He is right that being married is about nachieving a sort of validation for gay couple; he is wrong that there is nothing that a married heterosexual couple can “do” that an unmarried gay couple cannot do — and it is precisely this point of asserting social validation for their relationship. Finally, he is further wrong that he is being forced to acknowledge a gay relationship on a personal level. It is worth noting that there is nothing in these questions about gay marriage which could not be asked about marriage generally. What is it that a married heterosexual couple can do that any couple living together can’t do — especially if we imagine changing a few contract laws to allow for things like property sharing? What is so important about a marriage certificate that any couple, gay or straight, would want to hold it up? What do they hope to gain by having society acknowledge their relationship as a marriage?

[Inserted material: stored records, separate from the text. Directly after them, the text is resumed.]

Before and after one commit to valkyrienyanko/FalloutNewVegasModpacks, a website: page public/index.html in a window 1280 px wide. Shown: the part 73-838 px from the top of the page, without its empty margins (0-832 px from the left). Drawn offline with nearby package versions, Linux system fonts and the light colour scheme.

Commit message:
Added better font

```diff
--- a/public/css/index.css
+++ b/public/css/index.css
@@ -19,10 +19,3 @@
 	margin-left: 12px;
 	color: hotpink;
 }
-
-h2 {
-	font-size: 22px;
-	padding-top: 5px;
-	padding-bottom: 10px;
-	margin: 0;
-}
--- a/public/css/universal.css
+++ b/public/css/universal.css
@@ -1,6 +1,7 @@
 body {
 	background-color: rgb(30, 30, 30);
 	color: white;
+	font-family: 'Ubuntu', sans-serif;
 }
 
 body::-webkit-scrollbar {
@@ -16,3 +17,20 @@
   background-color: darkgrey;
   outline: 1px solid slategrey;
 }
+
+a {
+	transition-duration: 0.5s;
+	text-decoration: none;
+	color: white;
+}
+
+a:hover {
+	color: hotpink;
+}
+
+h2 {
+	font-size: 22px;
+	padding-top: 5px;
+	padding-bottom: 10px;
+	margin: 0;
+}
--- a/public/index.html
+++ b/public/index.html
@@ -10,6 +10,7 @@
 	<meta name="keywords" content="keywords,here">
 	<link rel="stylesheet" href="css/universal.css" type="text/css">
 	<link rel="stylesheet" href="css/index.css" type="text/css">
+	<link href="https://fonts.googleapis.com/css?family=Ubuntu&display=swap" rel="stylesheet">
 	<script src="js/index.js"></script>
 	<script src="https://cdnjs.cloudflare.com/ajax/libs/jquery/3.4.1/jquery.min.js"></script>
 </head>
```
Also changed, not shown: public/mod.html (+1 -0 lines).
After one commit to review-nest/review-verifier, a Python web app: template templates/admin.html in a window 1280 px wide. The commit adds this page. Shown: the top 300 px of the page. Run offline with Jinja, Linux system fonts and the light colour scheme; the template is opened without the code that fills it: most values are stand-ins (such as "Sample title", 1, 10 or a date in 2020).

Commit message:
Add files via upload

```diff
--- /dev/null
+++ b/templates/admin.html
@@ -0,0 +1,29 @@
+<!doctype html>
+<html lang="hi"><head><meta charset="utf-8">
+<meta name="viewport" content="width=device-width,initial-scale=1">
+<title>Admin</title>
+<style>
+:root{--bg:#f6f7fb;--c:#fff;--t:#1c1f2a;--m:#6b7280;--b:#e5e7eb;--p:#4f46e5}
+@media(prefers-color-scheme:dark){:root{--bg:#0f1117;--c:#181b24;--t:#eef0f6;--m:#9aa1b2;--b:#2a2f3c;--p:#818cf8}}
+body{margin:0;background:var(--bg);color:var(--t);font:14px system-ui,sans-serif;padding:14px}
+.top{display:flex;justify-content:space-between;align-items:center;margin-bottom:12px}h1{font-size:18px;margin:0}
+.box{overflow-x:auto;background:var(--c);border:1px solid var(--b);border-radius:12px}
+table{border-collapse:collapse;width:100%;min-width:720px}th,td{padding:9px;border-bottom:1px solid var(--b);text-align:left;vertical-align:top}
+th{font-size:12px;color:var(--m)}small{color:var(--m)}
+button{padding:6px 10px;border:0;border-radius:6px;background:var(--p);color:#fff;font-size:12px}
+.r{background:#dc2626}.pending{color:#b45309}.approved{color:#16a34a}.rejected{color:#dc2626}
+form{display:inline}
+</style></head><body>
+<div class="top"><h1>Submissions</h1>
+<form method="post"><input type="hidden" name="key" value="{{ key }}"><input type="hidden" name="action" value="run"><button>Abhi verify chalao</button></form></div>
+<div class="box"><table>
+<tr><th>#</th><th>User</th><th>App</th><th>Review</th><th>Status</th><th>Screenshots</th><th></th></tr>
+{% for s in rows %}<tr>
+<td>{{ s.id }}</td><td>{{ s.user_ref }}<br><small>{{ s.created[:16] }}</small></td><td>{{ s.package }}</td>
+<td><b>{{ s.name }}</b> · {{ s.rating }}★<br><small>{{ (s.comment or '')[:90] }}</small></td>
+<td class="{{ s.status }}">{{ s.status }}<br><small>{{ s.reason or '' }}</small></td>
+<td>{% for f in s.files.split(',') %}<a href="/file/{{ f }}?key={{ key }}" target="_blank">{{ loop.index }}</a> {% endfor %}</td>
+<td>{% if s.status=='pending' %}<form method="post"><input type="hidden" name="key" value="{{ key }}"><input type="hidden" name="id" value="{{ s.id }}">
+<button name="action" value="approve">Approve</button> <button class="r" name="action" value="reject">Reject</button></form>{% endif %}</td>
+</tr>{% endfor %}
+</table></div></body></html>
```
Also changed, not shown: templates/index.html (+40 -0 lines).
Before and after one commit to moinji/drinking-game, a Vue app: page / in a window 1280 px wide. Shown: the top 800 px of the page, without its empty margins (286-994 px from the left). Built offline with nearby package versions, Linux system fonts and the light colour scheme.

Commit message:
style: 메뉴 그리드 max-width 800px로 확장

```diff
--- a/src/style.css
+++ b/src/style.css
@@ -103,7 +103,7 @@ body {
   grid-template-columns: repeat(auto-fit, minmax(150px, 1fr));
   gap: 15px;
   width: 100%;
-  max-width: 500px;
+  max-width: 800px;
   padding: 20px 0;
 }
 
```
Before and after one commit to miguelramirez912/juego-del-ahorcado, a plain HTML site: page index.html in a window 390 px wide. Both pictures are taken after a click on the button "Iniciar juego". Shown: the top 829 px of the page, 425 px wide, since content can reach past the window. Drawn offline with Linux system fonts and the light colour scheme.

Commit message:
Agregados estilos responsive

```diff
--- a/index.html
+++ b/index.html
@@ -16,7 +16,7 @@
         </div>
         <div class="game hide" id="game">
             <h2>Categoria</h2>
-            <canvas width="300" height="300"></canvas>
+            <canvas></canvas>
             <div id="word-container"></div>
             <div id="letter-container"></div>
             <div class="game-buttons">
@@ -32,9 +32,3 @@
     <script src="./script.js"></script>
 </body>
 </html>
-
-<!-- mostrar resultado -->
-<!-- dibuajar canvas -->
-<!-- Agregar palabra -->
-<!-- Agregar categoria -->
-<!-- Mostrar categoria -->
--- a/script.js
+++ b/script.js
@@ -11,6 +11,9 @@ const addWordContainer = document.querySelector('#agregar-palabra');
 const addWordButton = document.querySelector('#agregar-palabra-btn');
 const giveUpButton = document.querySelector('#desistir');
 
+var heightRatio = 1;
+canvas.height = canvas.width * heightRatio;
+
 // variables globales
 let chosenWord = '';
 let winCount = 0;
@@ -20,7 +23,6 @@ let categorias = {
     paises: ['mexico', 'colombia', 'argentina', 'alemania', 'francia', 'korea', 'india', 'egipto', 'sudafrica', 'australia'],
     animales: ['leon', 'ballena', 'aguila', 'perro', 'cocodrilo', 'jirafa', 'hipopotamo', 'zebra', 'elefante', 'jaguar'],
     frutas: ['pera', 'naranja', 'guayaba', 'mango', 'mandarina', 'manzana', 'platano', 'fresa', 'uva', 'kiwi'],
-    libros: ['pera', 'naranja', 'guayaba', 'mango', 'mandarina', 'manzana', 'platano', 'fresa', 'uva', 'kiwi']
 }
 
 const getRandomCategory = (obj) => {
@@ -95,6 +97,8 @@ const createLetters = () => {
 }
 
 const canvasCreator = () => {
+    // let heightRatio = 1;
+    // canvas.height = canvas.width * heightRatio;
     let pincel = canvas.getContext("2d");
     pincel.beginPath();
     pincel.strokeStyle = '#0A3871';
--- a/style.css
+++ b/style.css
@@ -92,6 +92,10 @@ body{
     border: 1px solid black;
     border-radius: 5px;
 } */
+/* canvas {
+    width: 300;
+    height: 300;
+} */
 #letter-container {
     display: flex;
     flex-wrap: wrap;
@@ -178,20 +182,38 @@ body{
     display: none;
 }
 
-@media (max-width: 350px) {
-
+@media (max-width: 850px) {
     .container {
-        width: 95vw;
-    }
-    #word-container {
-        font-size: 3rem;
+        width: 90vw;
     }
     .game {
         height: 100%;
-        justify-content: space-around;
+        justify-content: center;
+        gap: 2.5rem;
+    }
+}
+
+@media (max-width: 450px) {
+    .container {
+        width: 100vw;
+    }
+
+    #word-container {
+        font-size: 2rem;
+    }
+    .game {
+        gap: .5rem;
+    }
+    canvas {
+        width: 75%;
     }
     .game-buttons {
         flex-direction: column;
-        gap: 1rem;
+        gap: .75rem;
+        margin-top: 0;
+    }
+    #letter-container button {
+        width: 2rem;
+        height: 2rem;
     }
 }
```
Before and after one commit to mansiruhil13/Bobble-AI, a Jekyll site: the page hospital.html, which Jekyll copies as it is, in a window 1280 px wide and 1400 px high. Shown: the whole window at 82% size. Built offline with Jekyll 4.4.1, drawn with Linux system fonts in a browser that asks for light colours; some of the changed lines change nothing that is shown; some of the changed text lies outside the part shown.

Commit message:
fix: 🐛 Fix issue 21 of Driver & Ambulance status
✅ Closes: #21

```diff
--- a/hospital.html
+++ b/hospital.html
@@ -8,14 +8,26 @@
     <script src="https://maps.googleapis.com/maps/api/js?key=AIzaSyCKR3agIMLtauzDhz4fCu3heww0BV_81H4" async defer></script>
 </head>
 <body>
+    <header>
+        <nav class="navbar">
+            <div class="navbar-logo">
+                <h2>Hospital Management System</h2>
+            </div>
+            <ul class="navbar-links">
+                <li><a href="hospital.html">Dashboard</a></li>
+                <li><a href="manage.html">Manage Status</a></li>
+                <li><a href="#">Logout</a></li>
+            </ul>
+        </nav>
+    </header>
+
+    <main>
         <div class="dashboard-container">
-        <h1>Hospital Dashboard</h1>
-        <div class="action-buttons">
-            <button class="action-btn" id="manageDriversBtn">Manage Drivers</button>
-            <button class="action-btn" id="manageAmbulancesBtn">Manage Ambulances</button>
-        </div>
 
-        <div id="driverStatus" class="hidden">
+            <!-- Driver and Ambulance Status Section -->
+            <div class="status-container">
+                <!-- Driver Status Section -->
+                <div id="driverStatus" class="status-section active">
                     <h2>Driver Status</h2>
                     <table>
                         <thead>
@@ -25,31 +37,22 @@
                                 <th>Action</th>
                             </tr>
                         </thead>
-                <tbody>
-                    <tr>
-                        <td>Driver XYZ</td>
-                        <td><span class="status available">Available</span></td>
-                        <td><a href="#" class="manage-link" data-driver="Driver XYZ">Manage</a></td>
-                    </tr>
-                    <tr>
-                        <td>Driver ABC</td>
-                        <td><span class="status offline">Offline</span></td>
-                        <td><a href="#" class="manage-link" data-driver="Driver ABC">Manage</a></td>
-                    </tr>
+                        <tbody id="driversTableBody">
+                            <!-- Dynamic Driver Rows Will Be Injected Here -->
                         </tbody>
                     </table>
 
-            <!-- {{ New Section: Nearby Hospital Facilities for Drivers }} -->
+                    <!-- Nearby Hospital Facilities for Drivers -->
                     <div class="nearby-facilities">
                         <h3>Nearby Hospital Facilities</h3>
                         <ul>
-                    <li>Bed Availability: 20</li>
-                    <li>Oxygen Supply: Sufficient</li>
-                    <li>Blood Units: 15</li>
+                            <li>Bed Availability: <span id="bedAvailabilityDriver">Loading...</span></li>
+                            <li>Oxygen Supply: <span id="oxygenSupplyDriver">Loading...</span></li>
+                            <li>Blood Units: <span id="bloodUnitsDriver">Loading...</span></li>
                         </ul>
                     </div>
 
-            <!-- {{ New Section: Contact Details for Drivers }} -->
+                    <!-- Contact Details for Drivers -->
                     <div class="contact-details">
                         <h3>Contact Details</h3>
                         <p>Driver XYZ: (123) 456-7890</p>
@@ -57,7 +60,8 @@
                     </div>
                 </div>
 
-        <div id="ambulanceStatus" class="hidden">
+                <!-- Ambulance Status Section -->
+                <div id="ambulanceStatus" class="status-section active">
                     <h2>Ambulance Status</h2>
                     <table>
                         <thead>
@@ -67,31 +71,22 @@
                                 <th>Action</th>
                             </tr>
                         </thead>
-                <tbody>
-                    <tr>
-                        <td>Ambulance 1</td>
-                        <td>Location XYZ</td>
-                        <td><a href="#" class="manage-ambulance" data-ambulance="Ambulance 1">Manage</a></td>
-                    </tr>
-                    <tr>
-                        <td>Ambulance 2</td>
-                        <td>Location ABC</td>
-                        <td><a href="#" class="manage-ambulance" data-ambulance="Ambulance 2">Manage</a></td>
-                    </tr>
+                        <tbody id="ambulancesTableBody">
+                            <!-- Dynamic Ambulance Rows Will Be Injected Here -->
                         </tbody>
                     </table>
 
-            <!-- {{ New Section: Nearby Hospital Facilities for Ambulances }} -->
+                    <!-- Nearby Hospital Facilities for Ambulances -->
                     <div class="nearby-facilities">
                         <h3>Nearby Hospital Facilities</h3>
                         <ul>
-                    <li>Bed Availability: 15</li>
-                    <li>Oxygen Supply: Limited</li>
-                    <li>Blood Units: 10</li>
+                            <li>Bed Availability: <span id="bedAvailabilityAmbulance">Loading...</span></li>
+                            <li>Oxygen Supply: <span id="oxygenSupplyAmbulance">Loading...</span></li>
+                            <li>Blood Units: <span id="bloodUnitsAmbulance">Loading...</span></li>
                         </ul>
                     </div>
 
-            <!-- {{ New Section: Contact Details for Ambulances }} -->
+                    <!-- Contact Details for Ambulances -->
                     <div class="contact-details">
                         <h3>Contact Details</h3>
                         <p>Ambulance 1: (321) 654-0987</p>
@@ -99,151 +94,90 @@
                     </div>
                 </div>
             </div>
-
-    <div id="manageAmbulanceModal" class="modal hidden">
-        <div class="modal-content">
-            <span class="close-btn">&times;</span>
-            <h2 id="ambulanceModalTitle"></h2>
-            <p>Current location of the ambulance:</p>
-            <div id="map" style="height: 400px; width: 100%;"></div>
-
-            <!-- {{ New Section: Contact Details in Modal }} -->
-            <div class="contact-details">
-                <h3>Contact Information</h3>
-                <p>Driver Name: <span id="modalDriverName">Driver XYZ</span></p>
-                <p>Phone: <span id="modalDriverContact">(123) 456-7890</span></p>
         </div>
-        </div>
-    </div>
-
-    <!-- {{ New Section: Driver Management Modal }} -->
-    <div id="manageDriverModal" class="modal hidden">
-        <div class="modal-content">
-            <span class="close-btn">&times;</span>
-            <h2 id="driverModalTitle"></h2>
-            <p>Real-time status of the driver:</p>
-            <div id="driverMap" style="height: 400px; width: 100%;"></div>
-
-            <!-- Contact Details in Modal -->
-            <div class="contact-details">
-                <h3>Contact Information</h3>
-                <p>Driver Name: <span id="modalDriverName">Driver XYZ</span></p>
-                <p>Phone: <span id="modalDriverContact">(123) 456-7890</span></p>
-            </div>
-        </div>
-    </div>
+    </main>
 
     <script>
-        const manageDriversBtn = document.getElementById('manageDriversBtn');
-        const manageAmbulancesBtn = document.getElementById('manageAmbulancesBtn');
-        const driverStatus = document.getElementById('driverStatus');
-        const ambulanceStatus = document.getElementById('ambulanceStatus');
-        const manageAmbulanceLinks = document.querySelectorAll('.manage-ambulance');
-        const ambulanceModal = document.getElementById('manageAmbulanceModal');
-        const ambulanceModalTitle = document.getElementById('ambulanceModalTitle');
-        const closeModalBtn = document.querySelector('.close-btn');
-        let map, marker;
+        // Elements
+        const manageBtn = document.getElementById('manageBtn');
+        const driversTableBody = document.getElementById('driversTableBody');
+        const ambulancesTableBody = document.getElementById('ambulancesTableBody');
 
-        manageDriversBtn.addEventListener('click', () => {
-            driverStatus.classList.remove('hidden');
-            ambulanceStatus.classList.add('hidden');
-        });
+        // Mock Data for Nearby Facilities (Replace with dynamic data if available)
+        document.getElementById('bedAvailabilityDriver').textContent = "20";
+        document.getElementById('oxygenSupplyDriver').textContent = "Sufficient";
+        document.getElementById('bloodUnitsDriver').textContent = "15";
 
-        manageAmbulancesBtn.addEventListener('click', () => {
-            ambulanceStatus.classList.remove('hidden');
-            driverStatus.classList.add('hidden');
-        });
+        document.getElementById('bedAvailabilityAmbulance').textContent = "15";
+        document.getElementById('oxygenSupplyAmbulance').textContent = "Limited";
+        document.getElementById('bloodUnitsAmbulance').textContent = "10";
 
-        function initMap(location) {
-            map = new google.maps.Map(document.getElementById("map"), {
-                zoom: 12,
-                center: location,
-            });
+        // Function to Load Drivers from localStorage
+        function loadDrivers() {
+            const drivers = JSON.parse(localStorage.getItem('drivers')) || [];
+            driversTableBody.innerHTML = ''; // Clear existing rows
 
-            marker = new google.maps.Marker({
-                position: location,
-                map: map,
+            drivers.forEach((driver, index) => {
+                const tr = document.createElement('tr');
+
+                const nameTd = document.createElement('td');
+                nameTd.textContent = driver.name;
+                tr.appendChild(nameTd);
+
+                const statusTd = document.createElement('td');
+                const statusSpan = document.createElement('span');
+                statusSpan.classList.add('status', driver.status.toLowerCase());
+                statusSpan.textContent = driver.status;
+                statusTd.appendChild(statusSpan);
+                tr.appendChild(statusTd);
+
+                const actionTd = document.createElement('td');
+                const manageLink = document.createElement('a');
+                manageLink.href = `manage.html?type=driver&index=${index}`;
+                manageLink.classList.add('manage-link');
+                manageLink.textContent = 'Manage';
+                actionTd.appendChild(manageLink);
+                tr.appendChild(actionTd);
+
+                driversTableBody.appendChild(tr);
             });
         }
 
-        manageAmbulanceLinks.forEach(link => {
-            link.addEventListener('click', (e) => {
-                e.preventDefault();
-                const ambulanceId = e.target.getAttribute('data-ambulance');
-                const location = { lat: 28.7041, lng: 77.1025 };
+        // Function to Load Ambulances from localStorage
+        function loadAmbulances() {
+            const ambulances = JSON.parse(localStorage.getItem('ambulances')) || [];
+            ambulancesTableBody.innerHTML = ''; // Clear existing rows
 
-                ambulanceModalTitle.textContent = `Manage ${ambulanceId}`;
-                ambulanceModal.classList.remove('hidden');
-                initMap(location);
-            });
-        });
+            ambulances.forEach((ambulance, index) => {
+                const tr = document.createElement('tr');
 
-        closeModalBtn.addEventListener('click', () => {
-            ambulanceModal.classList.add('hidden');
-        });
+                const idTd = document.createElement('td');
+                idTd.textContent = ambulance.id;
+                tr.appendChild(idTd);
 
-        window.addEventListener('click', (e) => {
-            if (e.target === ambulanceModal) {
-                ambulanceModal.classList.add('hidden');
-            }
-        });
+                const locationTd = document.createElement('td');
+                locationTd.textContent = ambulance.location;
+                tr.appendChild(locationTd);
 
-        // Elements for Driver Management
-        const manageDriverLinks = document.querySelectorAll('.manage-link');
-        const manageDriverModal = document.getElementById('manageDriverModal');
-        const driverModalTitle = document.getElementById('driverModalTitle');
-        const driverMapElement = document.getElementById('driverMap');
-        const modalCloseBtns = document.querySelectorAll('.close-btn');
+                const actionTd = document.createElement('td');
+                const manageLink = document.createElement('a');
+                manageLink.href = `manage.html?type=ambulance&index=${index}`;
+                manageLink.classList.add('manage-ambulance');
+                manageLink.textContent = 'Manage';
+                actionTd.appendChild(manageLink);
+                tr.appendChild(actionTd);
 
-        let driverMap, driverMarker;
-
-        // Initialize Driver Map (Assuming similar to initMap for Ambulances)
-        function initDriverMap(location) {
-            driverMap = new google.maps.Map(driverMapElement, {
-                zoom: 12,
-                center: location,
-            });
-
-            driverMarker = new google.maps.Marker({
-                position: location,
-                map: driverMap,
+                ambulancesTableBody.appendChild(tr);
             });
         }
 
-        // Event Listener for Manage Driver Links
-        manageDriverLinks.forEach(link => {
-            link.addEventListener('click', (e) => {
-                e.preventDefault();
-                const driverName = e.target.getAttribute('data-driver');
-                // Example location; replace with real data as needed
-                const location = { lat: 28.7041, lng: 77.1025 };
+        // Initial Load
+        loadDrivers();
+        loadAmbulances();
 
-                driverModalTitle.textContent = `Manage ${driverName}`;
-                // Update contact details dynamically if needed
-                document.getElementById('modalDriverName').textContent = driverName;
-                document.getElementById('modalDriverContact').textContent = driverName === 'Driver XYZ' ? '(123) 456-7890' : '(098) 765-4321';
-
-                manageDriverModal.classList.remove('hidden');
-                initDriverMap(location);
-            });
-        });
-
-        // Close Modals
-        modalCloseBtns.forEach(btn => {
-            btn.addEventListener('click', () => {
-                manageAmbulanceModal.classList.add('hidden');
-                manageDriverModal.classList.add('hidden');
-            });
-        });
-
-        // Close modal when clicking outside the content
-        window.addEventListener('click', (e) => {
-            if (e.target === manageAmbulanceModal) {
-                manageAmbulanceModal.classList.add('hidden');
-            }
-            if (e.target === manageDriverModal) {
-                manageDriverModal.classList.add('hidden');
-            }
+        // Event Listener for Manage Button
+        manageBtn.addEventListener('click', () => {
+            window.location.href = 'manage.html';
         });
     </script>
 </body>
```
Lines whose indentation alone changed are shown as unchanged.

From Wikipedia, the free encyclopedia
“Marriage equality” redirects here. For other uses, see Marriage equality (disambiguation). Same-sex marriage, also known as gay marriage, is marriage between two persons of the same biological sex or gender identity. Legal recognition of same-sex marriage is sometimes referred to as marriage equality, particularly by supporters. Since 2000, eleven countries (Argentina, Belgium, Canada, Denmark, Iceland, Netherlands, Norway, Portugal, Spain, South Africa, Sweden) and several sub-national jurisdictions (parts of Brazil, Mexico and the United States) have begun to allow same-sex couples to marry. Bills legalizing same-sex marriage have been proposed, are pending, or have passed at least one legislative house in Uruguay, France, Colombia, the United Kingdom, Finland, Luxembourg, New Zealand, and Taiwan as well as in the legislatures of several sub-national jurisdictions (in Scotland as well as parts of Australia, Mexico, and the United States). Introduction of same-sex marriage has varied by jurisdiction, being variously accomplished through a legislative change to marriage laws, a court ruling based on constitutional guarantees of equality, a ballot initiative, or a referendum. The recognition of same-sex